Back in my day...way back in my day, I was a decent football freestyler. For any of you unfamiliar with what football freestyle is, it is the juggling trickery you sometimes see people doing on TV adverts or music videos. From 15 to 19, I practised with fervour and got good enough to perform with the guys in the picture below. Gerbeshi Faton was famous for his unique style and skills and Abbas Farid went on to win many national and international titles and travels that world dazzling people with his skills to this day.
I remember many days of long practise that led to pain or injury in the muscles of my groin/inner thigh. I was not alone. With the repetitive movements of hip flexion (closing the angle between the front of the leg and the lower abdomen) and the lateral movement of the legs towards and away from the other leg (adduction and abduction) in common movements like 'Around The World' (ATW) where the leg is taken at least once around the ball while it is in the air in time to recover control of it, it is no wonder that these muscles become a problem area for most freestylers at some point.
The speed of the movements made by freestylers combined with their frequency means that any slight imbalances can escalate into pain quickly.
I know how it is for you freestylers working hard for many hours a day to tune your skills, often alone, often with little chance of getting paid for your expertise so I would like to help you with this problem of pain in the inner thigh muscles.
What I write is general and will not work for everybody as a consequence but I hope so of you can take something from it and maybe extrapolate to help with other issues you may be having.
The muscles of the inner thigh - the adductors - that we are talking about here help perform three functions. I will cover what I feel will be the most important for you here: hip flexion (bringing your upper leg towards your abdomen) and hip adduction (bringing your leg towards your other leg).
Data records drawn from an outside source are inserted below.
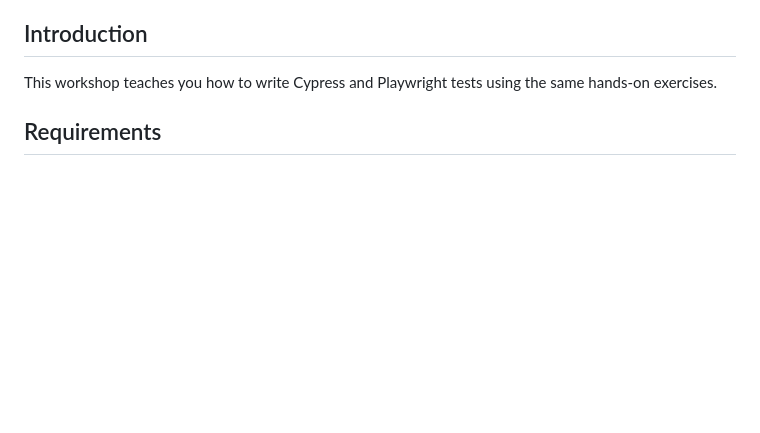
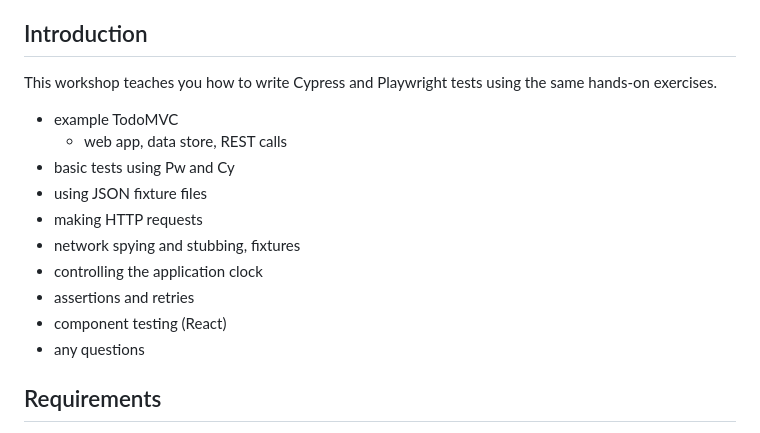
Before and after one commit to bahmutov/cypress-workshop-cy-vs-pw, a Markdown page: README.md, the part around the change. Rendered like a GitHub page; blank space fills up the shorter version.

Commit message:
add contents list

```diff
--- a/README.md
+++ b/README.md
@@ -5,6 +5,17 @@
 ## Introduction
 
 This workshop teaches you how to write Cypress and Playwright tests using the same hands-on exercises.
+
+- example TodoMVC
+  - web app, data store, REST calls
+- basic tests using Pw and Cy
+- using JSON fixture files
+- making HTTP requests
+- network spying and stubbing, fixtures
+- controlling the application clock
+- assertions and retries
+- component testing (React)
+- any questions
 
 ## Requirements
 
```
Many of us have adductors that are constantly working too hard to compensate for other muscles somewhere else that aren't working hard enough. This is nothing to do with these muscles being weak, rather being lazy. They need waking up so that your adductors can relax a little or vice versa.
Tomorrow I will write about how you can perform this process which will also make your ATWs easier and a little quicker if you figure out how to do it well!